Or I was missing the way to express it properly.
The bus took us through the desert for three hours until we hit Dongola where I called up Ahmed from some guys in a street-side restaurant. He explained to them where I could meet him and they escorted me a half-hour through the backstreets of Dongola.
They didn’t ask for money. They didn’t say they were too busy. They simply hung up the phone, told me to follow them and off we went. I thanked the guys and Ahmed directed me to get into his Hilux. He put me in a hotel by the airport and disappeared for the day.
“I have to go to Karma for work,” he explained. “It’s 60 kilometers away.”

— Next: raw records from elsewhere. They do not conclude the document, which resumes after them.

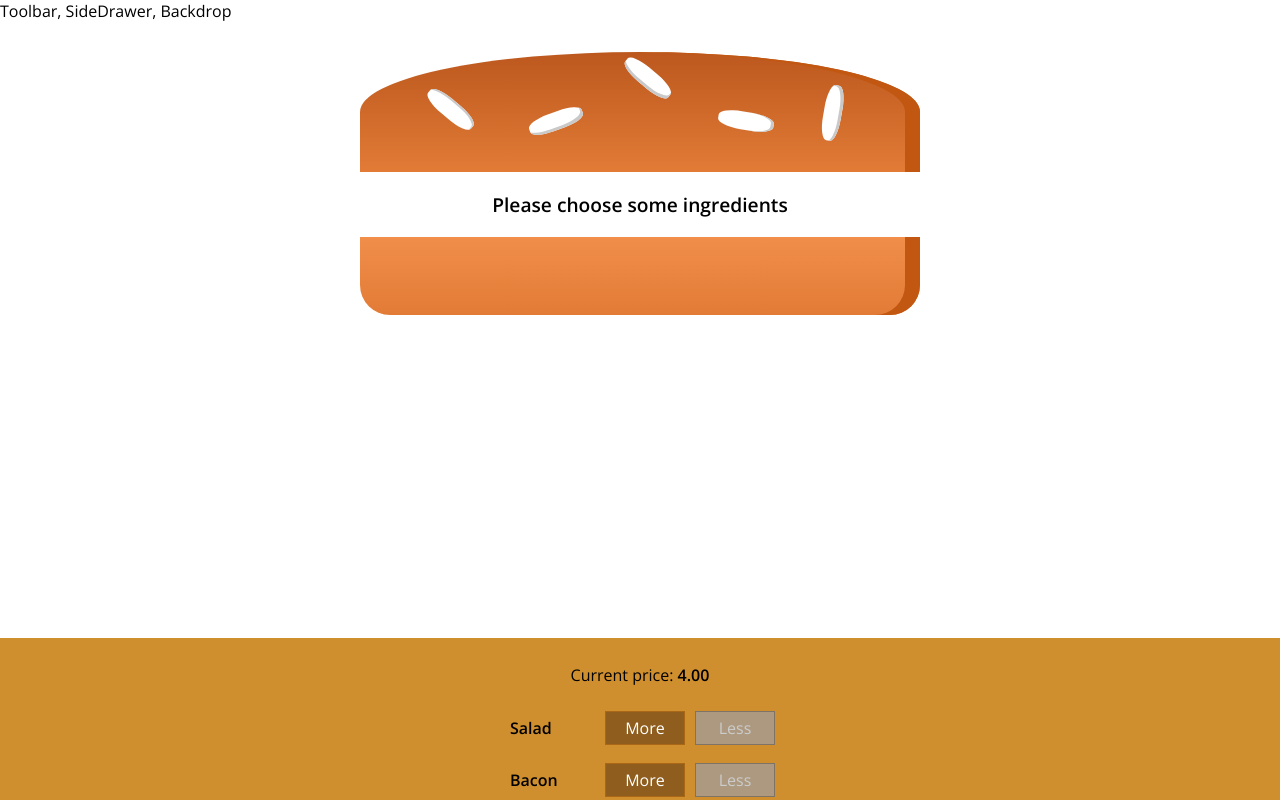
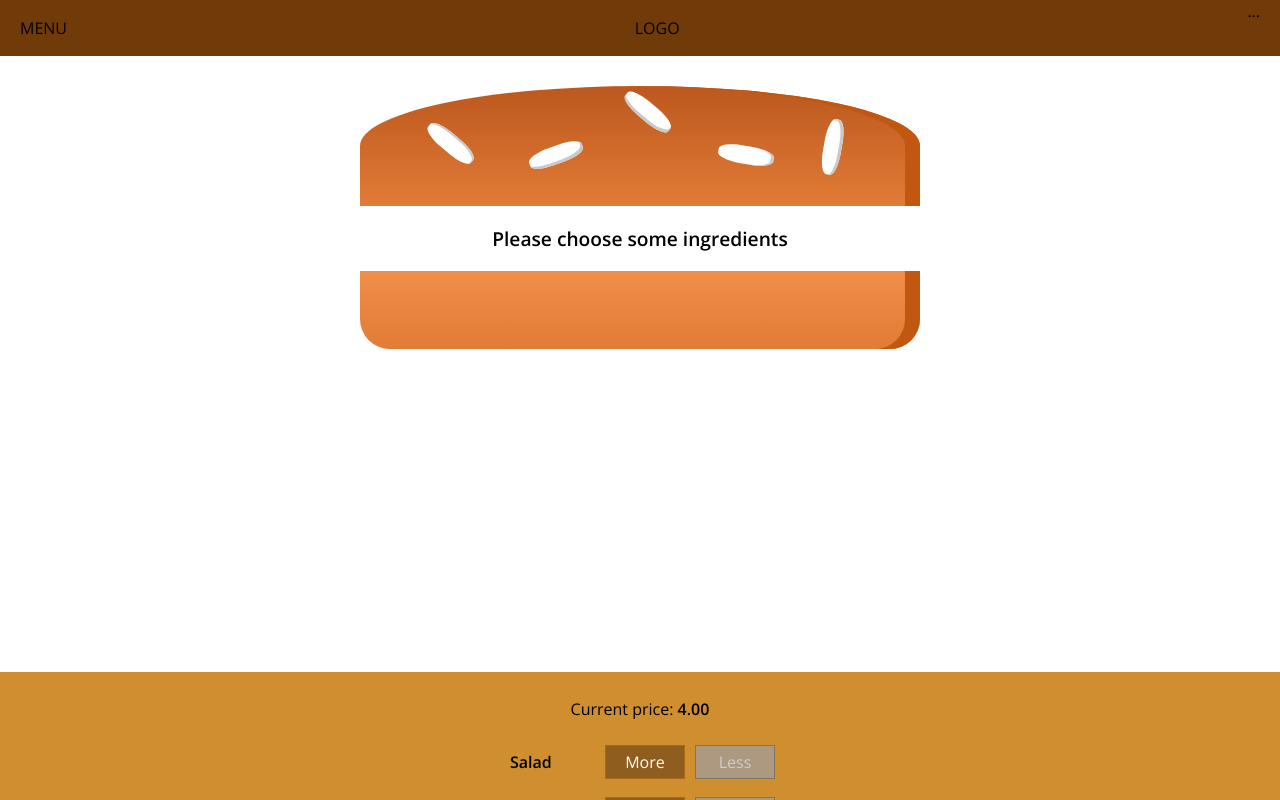
Before and after one commit to pihuilong/react-burger-builder-app, a React (Create React App) app: page / in a window 1280 px wide. Shown: the top 800 px of the page. Built offline with nearby package versions, Linux system fonts and the light colour scheme.

Commit message:
feat: add a toolbar component

```diff
--- a/src/components/Layout/Layout.js
+++ b/src/components/Layout/Layout.js
@@ -2,10 +2,11 @@
 import classes from './Layout.module.css';
 
 import BurgerBuilder from '../../containers/BurgerBuilder/BurgerBuilder';
+import Toolbar from '../Navigation/Toolbar/Toolbar';
 
 const Layout = (props) => (
   <React.Fragment>
-    <div>Toolbar, SideDrawer, Backdrop</div>
+    <Toolbar />
     <main className={classes.Content}>
       <BurgerBuilder />
     </main>
--- a/src/components/Layout/Layout.module.css
+++ b/src/components/Layout/Layout.module.css
@@ -1,3 +1,3 @@
 .Content {
-  margin-top: 16px;
+  margin-top: 72px;
 }
--- /dev/null
+++ b/src/components/Navigation/Toolbar/Toobar.module.css
@@ -0,0 +1,18 @@
+.Toolbar {
+  height: 56px;
+  width: 100%;
+  position: fixed;
+  top: 0;
+  left: 0;
+  background-color: #703b09;
+  display: flex;
+  justify-content: space-between;
+  align-items: center;
+  padding: 0 20px;
+  box-sizing: border-box;
+  z-index: 90;
+}
+
+.Toolbar nav {
+  height: 100%;
+}
--- /dev/null
+++ b/src/components/Navigation/Toolbar/Toolbar.js
@@ -0,0 +1,13 @@
+import React from 'react';
+
+import classes from './Toobar.module.css'
+
+const Toolbar = (props) => (
+  <header className={classes.Toolbar}>
+    <div>MENU</div>
+    <div>LOGO</div>
+    <nav>...</nav>
+  </header>
+);
+
+export default Toolbar;
```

“No worries, mate,” I said. I was tired, hot and couldn’t be bothered to do anything.
“I’ll come back in the evening and we catch up.”
I stayed in the room with the fan on full and spent the day showering and catching up on some photo editing. I was offered an omelette and dinner but Ahmed never returned. I guess he was out late and was just as knackered as I had been.
I figured in the morning he’d arrive and maybe he could take me to the highway.
Wadi Halfa was next on the map.